  4. This approach should help streamline the overhead work that’s been required to feed posts into the different social media channels. I’ll still look forward to conversing with you all on social media if that’s where it’s best for you to comment. This change will just help me be able to focus on providing content rather than fussing with setting up content on multiple platforms.


These “daily gleanings” plans may themselves need to change. But since this was a comparatively more substantive alteration of how I’ve been posting content, I wanted to give a bit of explanation and context for the change.

You can anticipate this new content structure to roll out the week of 8 April. As always, I’ll look forward to continuing the discussion and interacting with your comments!

What thoughts do you have about the relationship between the “social internet” and “social media”?

How do you approach content you find and want to save for later reference by yourself or others?

Google Reader RIP

Though it has apparently been on the chopping block for some time, Google Reader was a very useful tool. Even so, it has apparently come to the end of the road:

Google Reader will be retired on July 1, 2013. If you’d like to download a copy of all your Reader data before then, you can do so through Google Takeout. You’ll receive your subscription data in an XML file, and the following information will be downloaded as JSON files:

  • List of people that you follow
  • List of people that follow you
  • Items you have starred
  • Items you have liked
  • Items you have shared
  • Items shared by people you follow
  • Notes you have created
  • Items with comments

via How Can I Download My Reader Data? See also Powering Down Google Reader.

The Biblioblog Reference Library

Unfortunate news from the Biblioblog Reference Library:

Our webhost, GoDaddy, decided to change the rules on us and has deleted the entire Biblioblog Reference Library database.

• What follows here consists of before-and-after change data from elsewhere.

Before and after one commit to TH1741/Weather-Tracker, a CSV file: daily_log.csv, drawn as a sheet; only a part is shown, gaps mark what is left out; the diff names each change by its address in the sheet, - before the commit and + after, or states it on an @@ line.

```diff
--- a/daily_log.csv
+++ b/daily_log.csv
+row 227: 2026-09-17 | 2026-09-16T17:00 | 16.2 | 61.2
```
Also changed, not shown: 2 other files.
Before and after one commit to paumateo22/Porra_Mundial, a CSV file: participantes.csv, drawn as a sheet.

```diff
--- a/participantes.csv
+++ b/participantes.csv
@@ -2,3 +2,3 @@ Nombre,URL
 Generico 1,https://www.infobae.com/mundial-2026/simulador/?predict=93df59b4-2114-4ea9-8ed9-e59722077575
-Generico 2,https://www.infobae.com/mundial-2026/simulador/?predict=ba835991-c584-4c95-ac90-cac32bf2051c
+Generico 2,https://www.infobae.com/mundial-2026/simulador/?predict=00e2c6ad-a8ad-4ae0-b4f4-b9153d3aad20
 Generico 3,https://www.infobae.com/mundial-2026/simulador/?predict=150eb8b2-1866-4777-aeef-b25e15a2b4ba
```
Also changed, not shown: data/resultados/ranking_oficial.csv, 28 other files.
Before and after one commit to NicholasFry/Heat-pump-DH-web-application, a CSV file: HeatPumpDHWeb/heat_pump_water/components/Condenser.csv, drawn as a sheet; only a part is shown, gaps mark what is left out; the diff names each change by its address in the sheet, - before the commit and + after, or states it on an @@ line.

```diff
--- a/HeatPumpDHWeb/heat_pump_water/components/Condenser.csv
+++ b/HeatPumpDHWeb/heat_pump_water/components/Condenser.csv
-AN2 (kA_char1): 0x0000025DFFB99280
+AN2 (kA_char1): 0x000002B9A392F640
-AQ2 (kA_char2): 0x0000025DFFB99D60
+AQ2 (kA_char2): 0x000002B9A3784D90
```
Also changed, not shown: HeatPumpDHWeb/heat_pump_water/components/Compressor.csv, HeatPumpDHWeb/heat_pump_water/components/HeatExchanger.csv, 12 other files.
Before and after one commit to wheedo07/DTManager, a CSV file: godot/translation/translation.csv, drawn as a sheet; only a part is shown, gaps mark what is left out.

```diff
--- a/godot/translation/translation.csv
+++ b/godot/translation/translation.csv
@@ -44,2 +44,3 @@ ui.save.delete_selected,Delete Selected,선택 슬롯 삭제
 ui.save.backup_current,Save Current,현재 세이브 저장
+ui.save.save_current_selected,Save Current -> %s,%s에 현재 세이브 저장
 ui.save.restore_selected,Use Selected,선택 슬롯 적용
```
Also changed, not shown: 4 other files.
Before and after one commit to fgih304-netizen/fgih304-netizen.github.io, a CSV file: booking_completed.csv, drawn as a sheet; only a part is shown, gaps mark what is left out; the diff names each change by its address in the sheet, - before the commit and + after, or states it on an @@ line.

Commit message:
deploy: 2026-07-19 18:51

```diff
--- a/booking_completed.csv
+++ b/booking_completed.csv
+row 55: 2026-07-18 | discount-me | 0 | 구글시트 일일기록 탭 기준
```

Beforehand we had enough space to keep the database working and pruned down to a size that was feasible, but in the course of the last few months, they decided to halve the allowable database size which made it impossible to house all of the data and indices. What’s worse is that after requests for a full backup of the database were made, they refused to provide anything but a corrupted partial backup. We tried very hard to make the chunked backups necessary to put the entire database into a format that we could move, but in the midst of it (moving millions of records only tens of thousands at a time) they pulled the plug.

So what does this mean?

It means that we need to re-imagine the library and figure out where to go from here. The most requested feature was the blog hit counter, which we are going to work and restore as quickly as possible. The actual archive (which grew to a grand total of 15 gigabytes of archived posts, index, and blog reading trend data) cannot be resurrected.

So, stay tuned. We’ll be back.

via The Biblioblog Reference Library. Besides the unrecoverable data, hopefully the balance of the restoration will proceed smoothly.

On the Web (February 8, 2013)

On the web:

On the Web (February 7, 2013)

On the web:

  • Larry Hurtado comments on Alan Mugridge’s PhD thesis, “Stages of Development in Scribal Professionalism in Early Christian Circles,” which is currently under revision for publication.
  • Nathan Eubank enters the biblioblogosphere (HT: Stephen Carlson).
  • Baker is now releasing the “Teach the Text” commentary series. Currently available is Marvin Pate’s volume on Romans, and Robert Chisholm’s volume on Samuel is available for preorder (HT: M. Miller).